Introduction: Oak Mac Mini Case
Hello and welcome to my instructable about an oak case I made for my girlfriend for Christmas. I know, super late! The project was born out of the fact that there really aren't any pretty MacMini cases out there. If you are wondering what a MacMini is, don't worry, you are not alone! It is basically a portable Mac desktop computer.
Since coming back to university I have become sort of obsessed with the CNC router in the workshop. As such I decided I would build the case using it and knowing my girlfriend really likes the colour and texture of oak that was the obvious choice for material.
Step 1: The Design
As always I like to begin by sketching my design and then drawing it on the computer in 3D. I think this really helps figure out exactly how you are going to make something. The design is simple, I think simple is normally the best way, after all it is to house one of Apple's minimalist designs.
I have attached the Rhinoceros ".3dm" file, if you would like it in another format just leave me a message in the comments.
Step 2: Materials
Step 3: Tools
Unfortunately this project does call for a CNC router, something I am very lucky to have access to, for now. The tools I used are as follows:
- CNC router 6mm flat bit
- Bench-top disc sander
- Sandpaper various grades
- Wooden mallet
- Pillar drill
- Frostner bit 15mm
- Drill bit 10mm
- Drill bit 3mm
- Adjustable wrench
- MIG welder
- 2 part epoxy
I have attached the toolpath used with the CNC router as a ".dxf" file.
Step 4: Assemble
Once out of the CNC router cut off the excess on the bandsaw. Round the corners with the disc sander and neaten up with sandpaper. The zysa hinges should fit very snugly into the holes, you may need to encourage them with a mallet.
Step 5: The Lock
To fit the lock I drilled a 4mm deep 15mmØ hole with the frostner bit. The position of the hole should correspond with the recess made for the lock mechanism [see 3D model if unsure]. Make sure the hole is positioned centrally i.e. 11.5mm from the bottom if using 23mm thick wood. Following this drill a 10mmØ hole the rest of the way. You should now be able to fit your lock.
I had to do a bit of modification to my cam lock to get it to work the way I wanted.
I welded on a small piece of metal to the part of the lock that swings 90º when you turn the key. This piece of metal has a "C" shaped slot in it to anchor to a metal rod that will be situated above the lock recess. When the lock is successfully installed measure to the centre of the "C". The centre of the metal rod above will need to align with the centre of the "C" to lock successfully. Drill a 3mmØ hole 25mm deep at this point. Insert the metal rod into this hole. Glue with epoxy if necessary.

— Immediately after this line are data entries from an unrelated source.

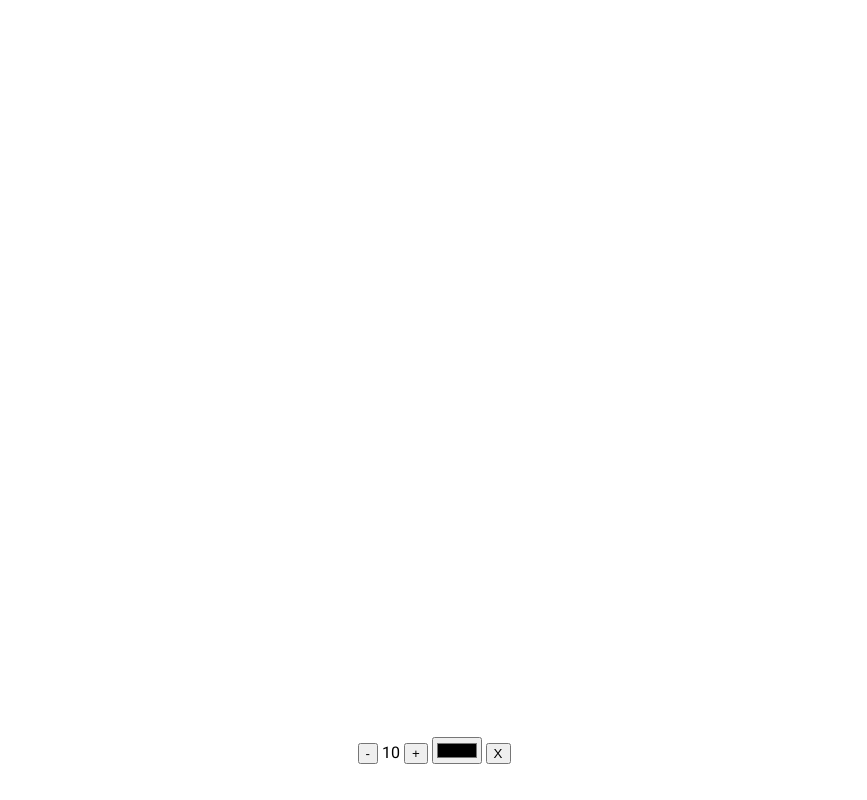
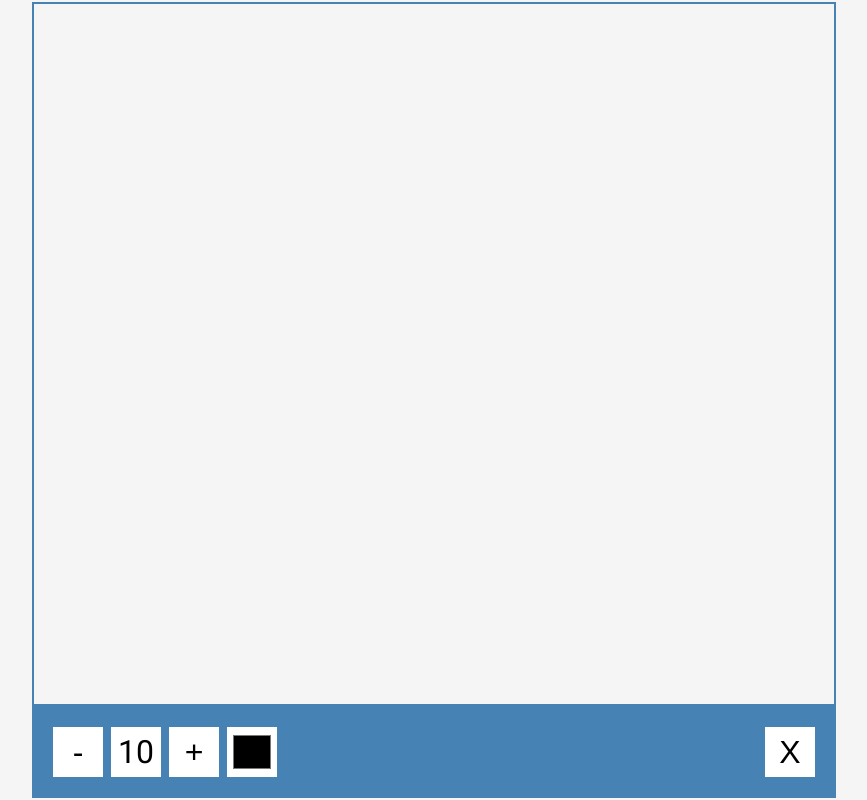
Before and after one commit to nwsanfor24/drawing-app, a plain HTML site: page index.html in a window 1280 px wide. Shown: the whole page, without its empty margins (206-1073 px from the left). Drawn offline with Linux system fonts and the light colour scheme.

Commit message:
styling done

```diff
--- a/style.css
+++ b/style.css
@@ -5,12 +5,42 @@
 }
 
 body {
+    background-color: #f5f5f5;
     font-family: 'Roboto', sans-serif;
     display: flex;
     flex-direction: column;
     align-items: center;
     justify-content: center;
     height: 100vh;
-    overflow: hidden;
     margin: 0;
 }
+
+canvas {
+    border: 2px solid steelblue;
+}
+
+.toolbox {
+    background-color: steelblue;
+    border: 1px solid steelblue;
+    display: flex;
+    width: 804px;
+    padding: 1rem;
+}
+
+.toolbox > * {
+    background-color: #fff;
+    border: none;
+    display: inline-flex;
+    align-items: center;
+    justify-content: center;
+    font-size: 2rem;
+    height: 50px;
+    width: 50px;
+    margin: 0.25rem;
+    padding: 0.25rem;
+    cursor: pointer;
+}
+
+.toolbox > *:last-child {
+    margin-left: auto;
+}
```
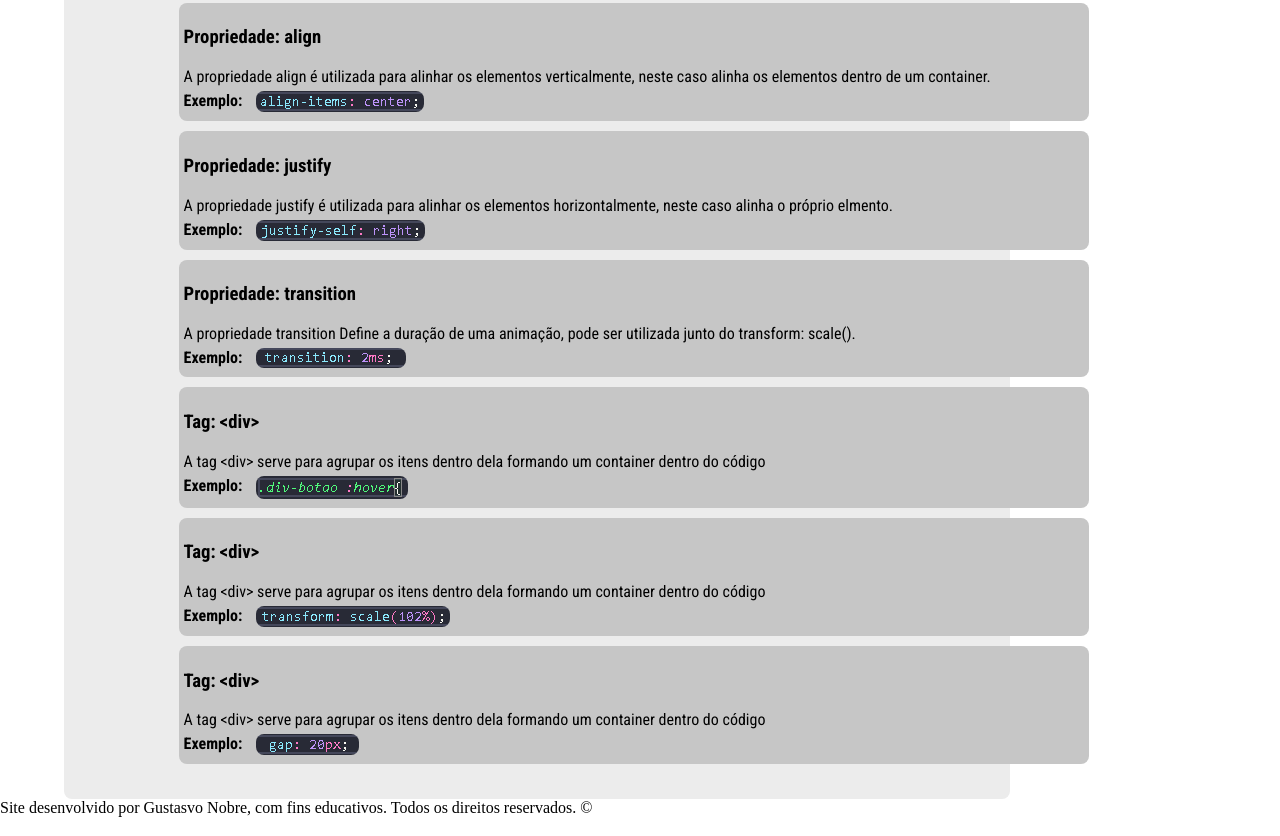
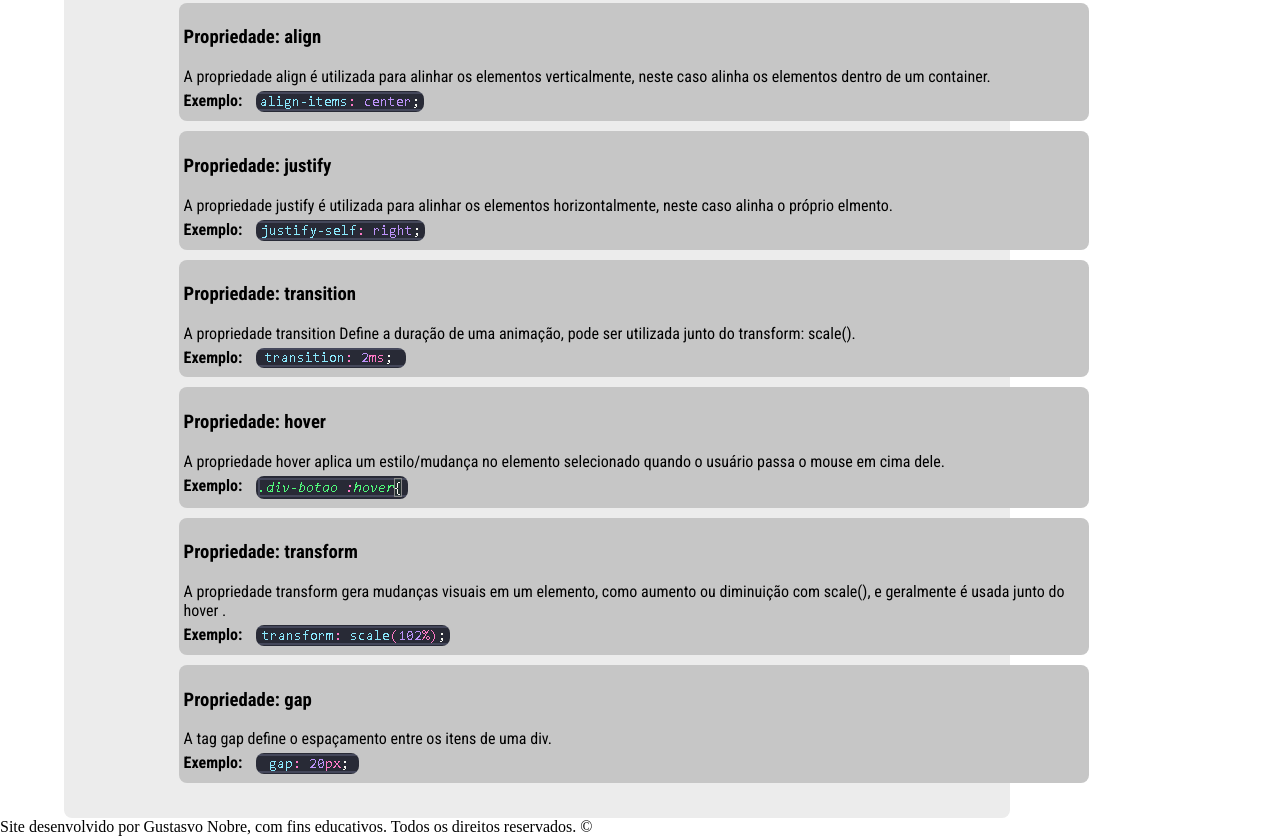
Before and after one commit to nobre0606/Glossario-T-cnico, a plain HTML site: page css.html in a window 1280 px wide. Shown: the part 1004-1840 px from the top of the page. Drawn offline with Linux system fonts and the light colour scheme.

Commit message:
subindo projeto

```diff
--- a/css.html
+++ b/css.html
@@ -152,8 +152,8 @@
         </div>
 
         <div class="item">
-            <h3>Tag: <code class="titulo">&lt;div&gt;</code></h3>
-            <P id="hover">A tag <code>&lt;div&gt;</code> serve para agrupar os itens dentro dela formando um container dentro do código</P>
+            <h3>Propriedade: <code class="titulo">hover</code></h3>
+            <P id="hover">A propriedade <code>hover</code> aplica um estilo/mudança no elemento selecionado quando o usuário passa o mouse em cima dele.</P>
 
             <div class="texto-img">
                 <p>Exemplo:</p>
@@ -165,8 +165,8 @@
         </div>
 
         <div class="item">
-            <h3>Tag: <code class="titulo">&lt;div&gt;</code></h3>
-            <P>A tag <code>&lt;div&gt;</code> serve para agrupar os itens dentro dela formando um container dentro do código</P>
+            <h3>Propriedade: <code class="titulo">transform</code></h3>
+            <P>A propriedade <code>transform</code> gera mudanças visuais em um elemento, como aumento ou diminuição com scale(), e geralmente é usada junto do hover .</P>
 
             <div class="texto-img">
                 <p>Exemplo:</p>
@@ -178,8 +178,8 @@
         </div>
 
         <div class="item">
-            <h3>Tag: <code class="titulo">&lt;div&gt;</code></h3>
-            <P>A tag <code>&lt;div&gt;</code> serve para agrupar os itens dentro dela formando um container dentro do código</P>
+            <h3>Propriedade: <code class="titulo">gap</code></h3>
+            <P>A tag <code>gap</code> define o espaçamento entre os itens de uma div.</P>
 
             <div class="texto-img">
                 <p>Exemplo:</p>
```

It might be possible to laser cut an alternative part to avoid the welding etc. but this method has worked well for me.
Step 6: Felt
A final touch was just to add a piece of felt in the recess for the top of the MacMini. This was actually to cover up a mistake I made when securing the wood to the table of the CNC router. This mistake meant the wood became quite thin, as such I decided to increase the thickness by laser cutting a piece of ply and gluing it in. To hide this mistake I decided to line it with the felt which I think looks great.
Step 7: Final Thoughts
Finally a few thoughts on improvements or things I would have done differently:
- Used wood thicker than 23mm
- The case doesn't have a space for the keyboard
- Needs finishing in oil or varnish
But overall I'm pretty happy with it. I hope you've enjoyed having a look at my instructable, would love to hear what you think in the comments. Happy making!